24 September 2012

On the TNA’s post-election statement

R. Sampanthan, leader of the Tamil National Alliance, has offered the party’s reading of the recently concluded elections for the Eastern Provincial Council.  As the party with the backing of the majority of Tamils, the TNA’s analysis warrants comment. 

The TNA claims that the elections were neither free nor fair, lists numerous illegal and corrupt practices and blames the repeal of the 17th Amendment of the Constitution for this state of affairs.  There were indeed several incidents which scarred the entire process.  On the other hand, even the TNA would admit that immediate action was taken by the Elections Commissioner on each and every occasion.  There were independent election monitors on the ground and even a cursory glance at reports from such entities from earlier elections would show that the incidence of wrongdoing was comparatively low.  

The overall margin, a mere 6217 votes, gave the ruling party 2 extra seats, which goes to show that even a minor tweaking of the law can have a huge bearing on outcome; all the more reason for further tweaking the system to eliminate error and loophole.  To be fair, the repeal of the 17th did not take us back to anything like the 1999 Wayamba elections, but democracies are never perfect and for this reason can always be made better.  

It is heartening that the TNA has decided to speak of systemic flaws and chosen to list all the violations, especially since the TNA’s constituent parties and their representatives, especially R. Sampanthan, were not only silent about the body blows to the democratic process delivered by the LTTE but actually benefited from these same violations to enter Parliament!  This about-change then can also be read as a positive outcome of taking the LTTE out of the political equation.  For that, the TNA, Sampanthan, as well as the Tamils who voted for the TNA and the TNA can thank the President and the security forces.
Sampanthan has blasted the Government for trying to intimidate and/or purchase those elected on the TNA ticket.  Which country has Sampanthan being living in?  Was he not intimidated and/or purchased by the LTTE?  Weren’t those who didn’t toe the line murdered in cold blood?  That said, he is spot in objecting to such despicable moves, even though he demonstrates an unfortunate degree of memory loss.  It’s wrong of course, but his case would be stronger if it was preceded by a confession. 

The TNA takes pains to claim that the result showed that the majority was against the Government.  Sampanthan forgets that the SLMC is a constituent member of the ruling coalition.  A regional preference for a communalist party does not indicate general antipathy to the ruling party at the political center.  Sampanthan’s ‘logic’ can be turned against the TNA, SLMC, UNP and JVP as well.  It can be said that the majority of the people rejected all four parties.  Today, for convenient, Sampanthan concocts an artificial solidarity among all parties excluding the UPFA.  He does not mention the fact that all four contested SEPARATELY.  If there was solidarity and commonality in political platform the four could have contested TOGETHER.  The ‘mandate’ was not to ‘function against the UPFA’, as Sampanthan likes to read it.  The mandate given the TNA was different from that given to the SLMC, JVP and UNP.  It is sophomoric to aggregate these and posit a re-reading of mandate that alleviates one’s political angst of the particular political moment. 

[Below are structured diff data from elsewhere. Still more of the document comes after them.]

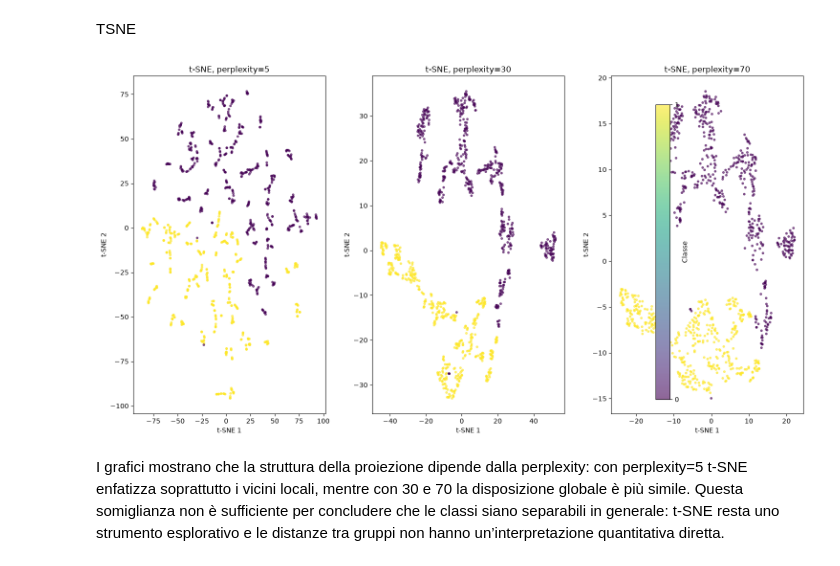
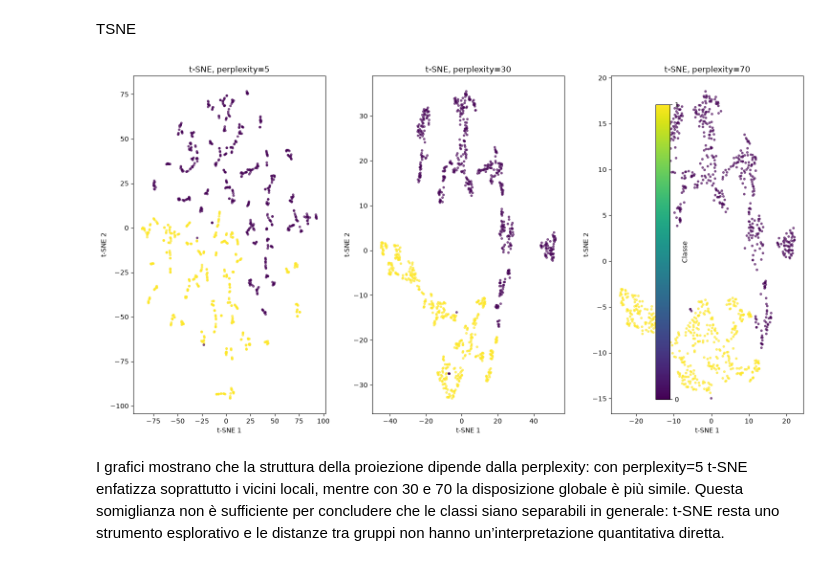
Before and after one commit to NicXVII/Intro_to_ML_26-27, a Jupyter notebook: Challenges/challenge_one.ipynb, the cells around one changed output. Cells and saved outputs as stored; diff of their text form; code cells hidden in the pictures.

```diff
--- a/Challenges/challenge_one.ipynb
+++ b/Challenges/challenge_one.ipynb
@@ -225,25 +242,2 @@ display(X_train.corr())
 # %% [markdown]
 La maggior parte delle feature presenta correlazioni basse o moderate. Tuttavia, skewness e curtosis mostrano una correlazione negativa forte (−0.793), mentre skewness ed entropy hanno una correlazione moderata (−0.512).
-# %%
-from sklearn.compose import ColumnTransformer
-from sklearn.preprocessing import PowerTransformer
-
-# Yeo-Johnson only on the skewed features (curtosis, entropy);
-preprocessor = ColumnTransformer(
-    [("power", PowerTransformer(method="yeo-johnson"), ["curtosis", "entropy"])],
-    remainder="passthrough",
-    verbose_feature_names_out=False,
-)
-preprocessor.fit(X_train)
-
-X_train_transformed_df = pd.DataFrame(
-    preprocessor.transform(X_train),
-    columns=preprocessor.get_feature_names_out(),
-    index=X_train.index,
-)
-
-skew_table = pd.DataFrame({
-    "before": X_train.skew(),
-    "after": X_train_transformed_df[feature_columns].skew(),
-}).round(3)
-display(skew_table)
@@ -496,40 +482,50 @@ Usando tutte le feature ottengo gli stessi risultati dei primi due componenti pr
 # %% [markdown]
 TSNE
 # %%
+from matplotlib.cm import ScalarMappable
+from matplotlib.colors import Normalize
 from sklearn.manifold import TSNE
 import matplotlib.pyplot as plt
 
 perplexities = [5, 30, 70]
 
 fig, axes = plt.subplots(1, 3, figsize=(15, 8))
 
 for ax, perplexity in zip(axes, perplexities):
     X_tsne = TSNE(
         n_components=2,
         perplexity=perplexity,
         learning_rate="auto",
         max_iter=1000,
         random_state=42,
     ).fit_transform(X_train_scaled)
 
     scatter = ax.scatter(
         X_tsne[:, 0],
         X_tsne[:, 1],
         c=y_train,
         cmap="viridis",
         s=8,
         alpha=0.6,
     )
 
     ax.set_title(f"t-SNE, perplexity={perplexity}")
     ax.set_xlabel("t-SNE 1")
     ax.set_ylabel("t-SNE 2")
 
-fig.colorbar(scatter, ax=axes, ticks=[0, 1], label="Classe")
+fig.colorbar(
+    ScalarMappable(
+        norm=Normalize(vmin=0, vmax=1),
+        cmap="viridis",
+    ),
+    ax=axes,
+    ticks=[0, 1],
+    label="Classe",
+)
 plt.tight_layout()
 plt.show()
 # %% [output]
-[figure, old version]
+[figure, new version]
 # %% [markdown]
 I grafici mostrano che la struttura della proiezione dipende dalla perplexity: con perplexity=5 t-SNE enfatizza soprattutto i vicini locali, mentre con 30 e 70 la disposizione globale è più simile. Questa somiglianza non è sufficiente per concludere che le classi siano separabili in generale: t-SNE resta uno strumento esplorativo e le distanze tra gruppi non hanno un’interpretazione quantitativa diretta.
 # %% [markdown]
```
Also changed, not shown: parts of 12 cells of this notebook.
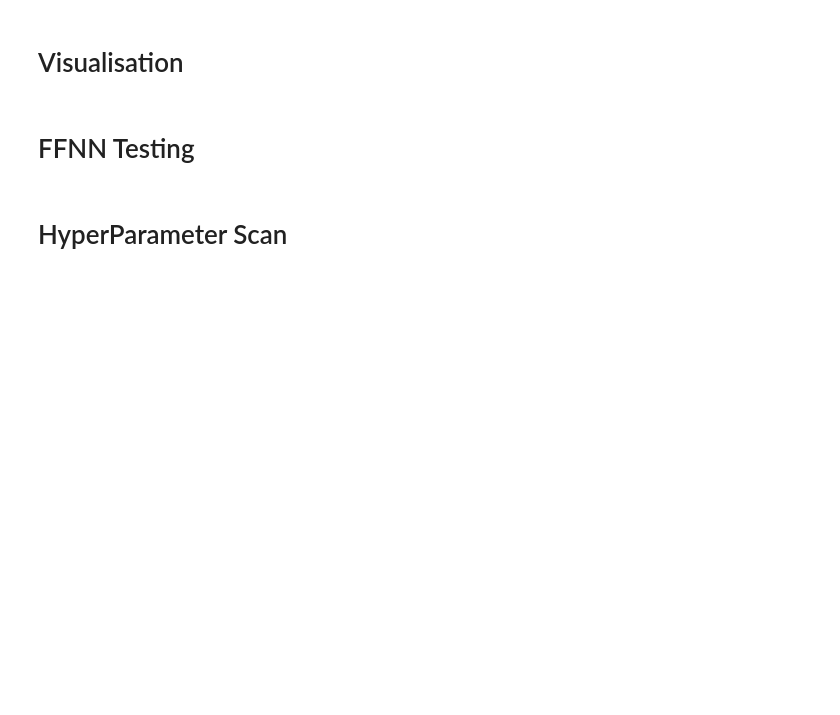
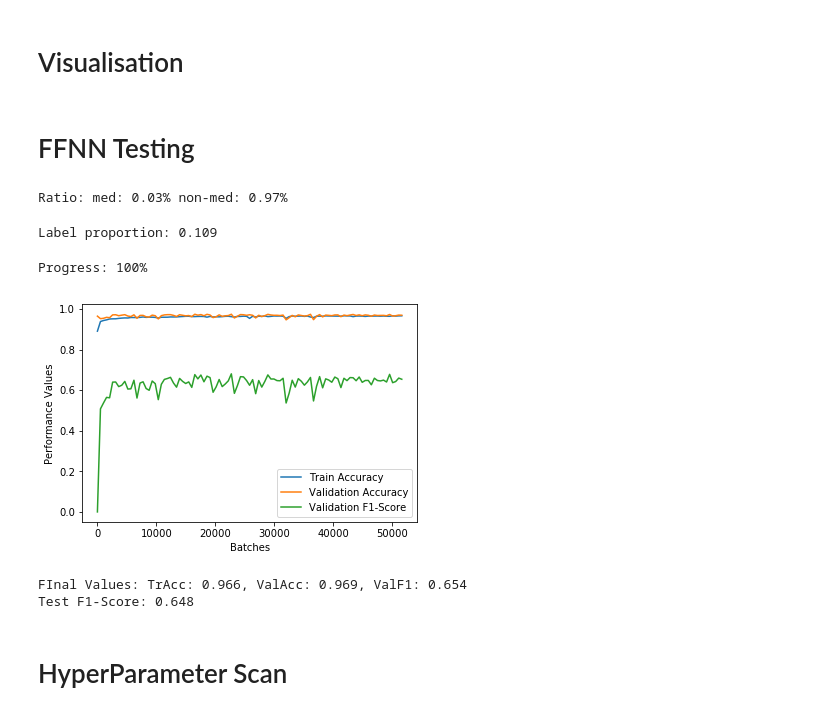
Before and after one commit to goto1991/L2B2-medication-extraction, a Jupyter notebook: Model 3.ipynb, the cells around one changed output. Saved outputs shown, nothing was run; the diff lists cells and outputs as text; code cells hidden in the pictures; blank space fills up the shorter version.

```diff
--- a/Model 3.ipynb
+++ b/Model 3.ipynb
@@ -33,3 +33,5 @@ Labels loaded
 #print('Number of Labeled Texts: ', Dataset.number_of(labelled='yes'))
 #print('Number of Initially Labeled Texts: ', Dataset.number_of(labelled='yes', label_type='train'))
 #print('Number of Competitor Labeled Texts Texts: ', Dataset.number_of(labelled='yes', label_type='test'))
+# %%
+target_dict = fn.load_labels('labels')
@@ -38,7 +42,10 @@ Labels loaded
 # %%
 from gensim.models import Word2Vec
 
-#sentences = fn.load_sentences('sent')
+sentences = fn.load_sentences('sentences')
+
 #model = Word2Vec(sentences, min_count=1, size=100)
+#model.save('W2V')
 
 model = Word2Vec.load('W2V')
+vocab = model.wv.vocab.keys()
@@ -63,15 +69,24 @@ target_dict = {label: words for (label, words) in zip(targets, list(fn.label_wor
 labelled_cases = Dataset.get_DS(labelled='yes')
 labelled_cases.process_for_testing()
 # %%
-sets = fn.get_traintest2(labelled_cases, model)
+sets = fn.get_ff_traintest(labelled_cases, model, left_words=5, right_words=5)
 # %%
-print(np.array(sets['train_labels']).sum(0)/ len(sets['train_labels']))
+print('Ratio: med: {:.2f}% non-med: {:.2f}%'.format(*(np.array(sets['train_labels']).sum(0)/ len(sets['train_labels']))))
+# %% [output]
+Ratio: med: 0.03% non-med: 0.97%
 # %%
-fn.saturate_training_set(sets, model, target_dict['medications'], 0.1)
+fn.saturate_training_set_training(sets, 0.1)
+# %% [output]
+Label proportion: 0.109
 # %%
-NN = FF_Model(layers=[50])
+NN = FF_Model(input_size=1100, layers=[100, 50])
 NN.build_graph()
-NN.train(sets, epochs=10, batch=50)
+_,_,_,_ = NN.train(sets, epochs=10, batch=50, show_progress=True, show_plot=True)
+# %% [output]
+Progress: 100%
+[figure, added]
+FInal Values: TrAcc: 0.966, ValAcc: 0.969, ValF1: 0.654
+Test F1-Score: 0.648
 # %%
 res = NN.predict(sets['test_set'])
 tru = np.argmax(sets['test_labels'], 1)
```
Also changed, not shown: parts of 6 cells of this notebook, 3 other files.
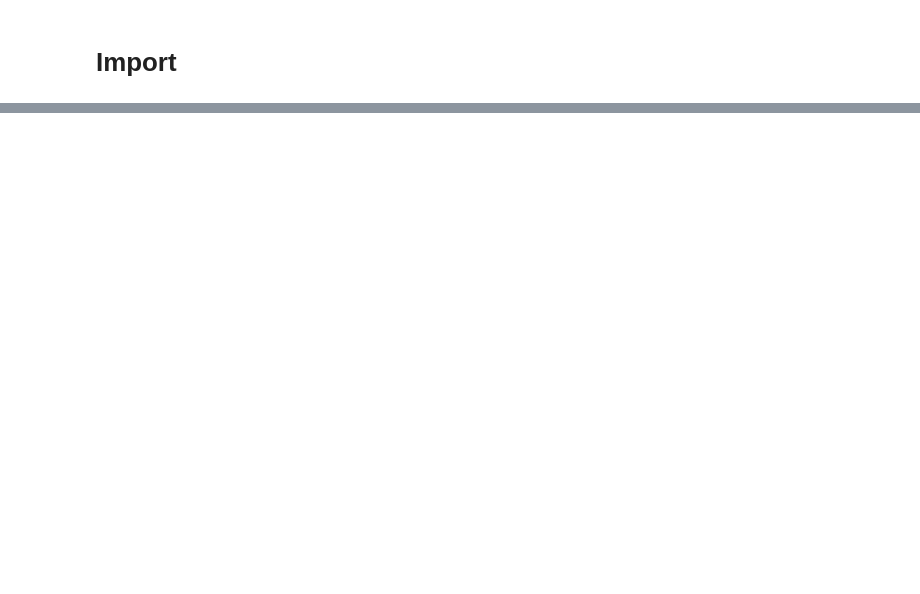
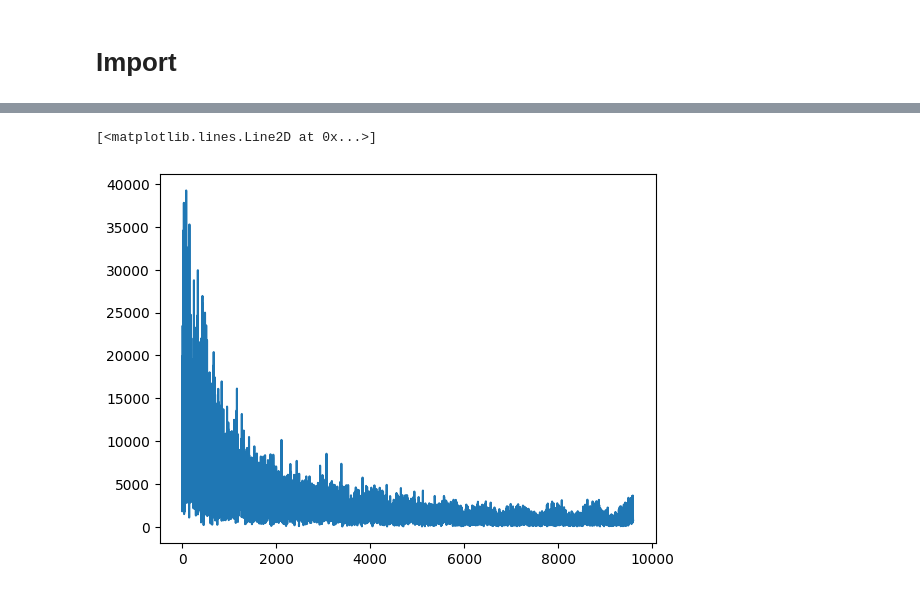
Before and after one commit to mariaaraujovitoria/SeizurePredict, a Jupyter notebook: notebooks/Untitled1.ipynb, the cells around one changed output, grey strips where cells are left out. Cells and saved outputs as stored; diff of their text form; code cells hidden in the pictures; blank space fills up the shorter version.

```diff
--- a/notebooks/Untitled1.ipynb
+++ b/notebooks/Untitled1.ipynb
@@ -196,0 +103,2 @@ loaded_arr
+# %%
+x_new = pd.DataFrame(x_new)
@@ -196,0 +123,5 @@ loaded_arr
+# %%
+plt.plot(abs(rfft(x_new))[0])
+# %% [output]
+[<matplotlib.lines.Line2D at 0x...>]
+[figure, added]
```
Also changed, not shown: parts of 43 cells of this notebook, 9 other files.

Another strange element of the TNA statement is its tired lament about the SLMC’s decision to back the UPFA to set up the Eastern Provincial Council.  Sampanthan is upset that the SLMC chose to play second fiddle to the UPFA in the East even after the TNA offered the SLMC the Chief Minister post.  Well, it seems that the SLMC or at least its leadership had done a cost-benefit analysis before making a decision.  Sampanthan, of all people, should not be surprised, for he has played that kind of politics for years.  

What is really disconcerting is the cheap attempt to tag the TNA to the SLMC using the language-string.  The commonality seeker ‘Tamil Speaking People’ is straight out of the LTTE book and the larger archive of Eelamism.  At best, it was a convenience.  The way it got played out over time is a history lesson the Muslims are not likely to forget anytime soon.  They were slaughtered by the LTTE who were not bothered about language commonality when the blood-letting was planned and executed. And Sampanthan should know that ‘language’ was not an issue when Duraiappah was murdered, or when his own leader A. Amirthalingam was shot dead.  He probably has a list of all Tamil-speaking Tamils assassinated by the LTTE and he should know better than anyone else how long it is. It constitutes the ‘final word’ of this kind of cheap, racist politics. 

Anyway, when Sampanthan describes the SLMC as ‘opportunistic’ and ‘unprincipled’, he conjures images of pots and kettles and their relative blackness!

Sampanthan has also kept silent on the fact that the result laid to rest all claims of ‘Tamil Homeland’.
  The vast majority rejected the concept (and this, following Sampanthan-TNA logic).  Those numbers seem to have escaped his mind.  Not surprising.

Overall, it’s time for the TNA to do a re-think and amend this post-election analysis.  It would be good for the TNA and good for the Tamil people too.  For us all, one might add.

['The Nation' DAILY editorial, September 24, 2012]